# [Work to complete]
If a line of the data below contains the string "publications", copy it into your answer.

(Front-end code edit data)
=-=-=-=-=
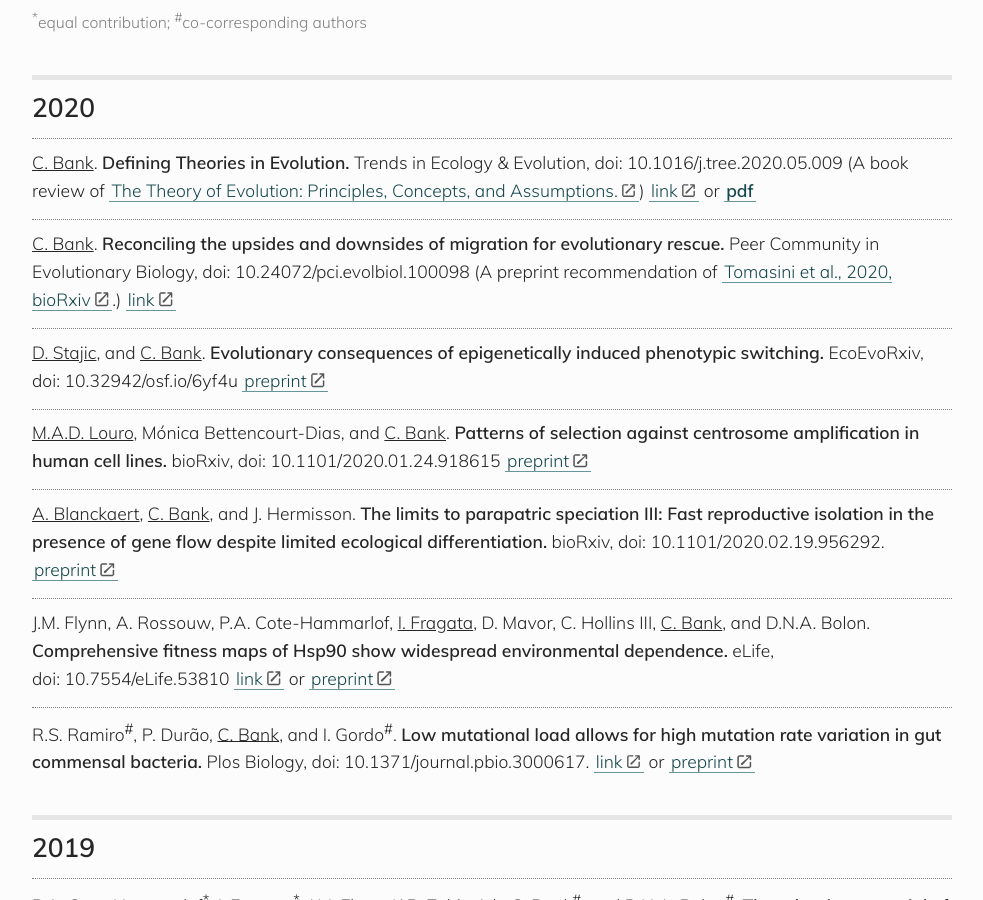
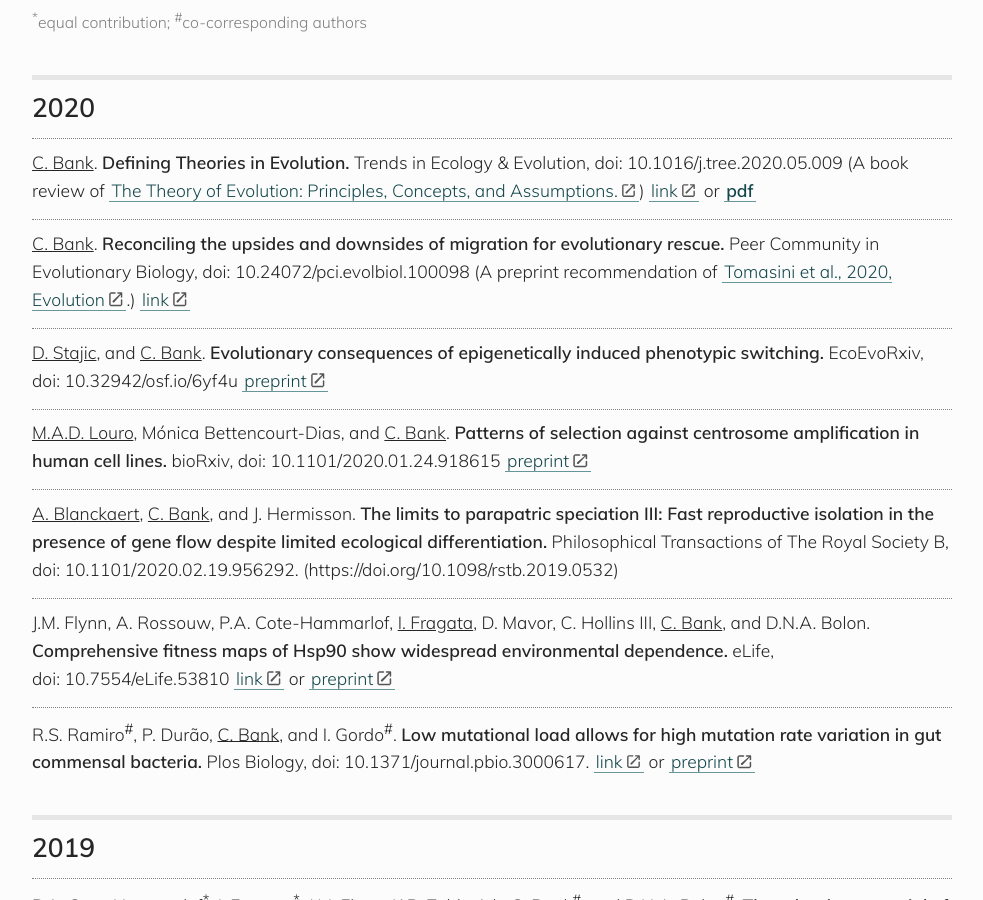
Before and after one commit to banklab/banklab.github.io, a Jekyll site: the page built from publications.md, in a window 1280 px wide and 900 px high, scrolled down 528 px. Shown: the whole window, without its empty margins (148-1131 px from the left). Built offline with Jekyll 4.4.1, drawn with Linux system fonts in a browser that asks for light colours; some web fonts are replaced.

Commit message:
Update publications.md
Update links or Journals when applicable

```diff
--- a/publications.md
+++ b/publications.md
@@ -24,13 +24,13 @@ https://kramdown.gettalong.org/syntax.html#html-blocks
 
 <u>C. Bank</u>. **Defining Theories in Evolution.** Trends in Ecology & Evolution, doi: 10.1016/j.tree.2020.05.009 (A book review of [The Theory of Evolution: Principles, Concepts, and Assumptions.](https://press.uchicago.edu/ucp/books/book/chicago/T/bo45713136.html)) [link](https://doi.org/10.1016/j.tree.2020.05.009) or [pdf](/assets/download/Defining_theories_in_evolution.pdf)
 
-<u>C. Bank</u>. **Reconciling the upsides and downsides of migration for evolutionary rescue.** Peer Community in Evolutionary Biology, doi: 10.24072/pci.evolbiol.100098 (A preprint recommendation of [Tomasini et al., 2020, bioRxiv](https://doi.org/10.1101/622142).) [link](https://doi.org/10.24072/pci.evolbiol.100098)
+<u>C. Bank</u>. **Reconciling the upsides and downsides of migration for evolutionary rescue.** Peer Community in Evolutionary Biology, doi: 10.24072/pci.evolbiol.100098 (A preprint recommendation of [Tomasini et al., 2020, Evolution](https://doi.org/10.1111/evo.14038).) [link](https://doi.org/10.24072/pci.evolbiol.100098)
 
 <u>D. Stajic</u>, and <u>C. Bank</u>. **Evolutionary consequences of epigenetically induced phenotypic switching.** EcoEvoRxiv, doi: 10.32942/osf.io/6yf4u [preprint](https://ecoevorxiv.org/6yf4u/)
 
 <u>M.A.D. Louro</u>, Mónica Bettencourt-Dias, and <u>C. Bank</u>. **Patterns of selection against centrosome amplification in human cell lines.** bioRxiv, doi: 10.1101/2020.01.24.918615 [preprint](https://doi.org/10.1101/2020.01.24.918615)
 
-<u>A. Blanckaert</u>, <u>C. Bank</u>, and J. Hermisson. **The limits to parapatric speciation III: Fast reproductive isolation in the presence of gene flow despite limited ecological differentiation.** bioRxiv, doi: 10.1101/2020.02.19.956292. [preprint](https://doi.org/10.1101/2020.02.19.956292)
+<u>A. Blanckaert</u>, <u>C. Bank</u>, and J. Hermisson. **The limits to parapatric speciation III: Fast reproductive isolation in the presence of gene flow despite limited ecological differentiation.** Philosophical Transactions of The Royal Society B, doi: 10.1101/2020.02.19.956292. (https://doi.org/10.1098/rstb.2019.0532)
 
 J.M. Flynn, A. Rossouw, P.A. Cote-Hammarlof, <u>I. Fragata</u>, D. Mavor, C. Hollins III, <u>C. Bank</u>, and D.N.A. Bolon. **Comprehensive fitness maps of Hsp90 show widespread environmental dependence.** eLife, doi: 10.7554/eLife.53810 [link](https://doi.org/10.7554/eLife.53810) or [preprint](https://www.biorxiv.org/content/10.1101/823468v2)
 
```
=-=-=-=-=
# [Finished exercise]
Before and after one commit to banklab/banklab.github.io, a Jekyll site: the page built from publications.md, in a window 1280 px wide and 900 px high, scrolled down 528 px. Shown: the whole window, without its empty margins (148-1131 px from the left). Built offline with Jekyll 4.4.1, drawn with Linux system fonts in a browser that asks for light colours; some web fonts are replaced.
Update publications.md
--- a/publications.md
+++ b/publications.md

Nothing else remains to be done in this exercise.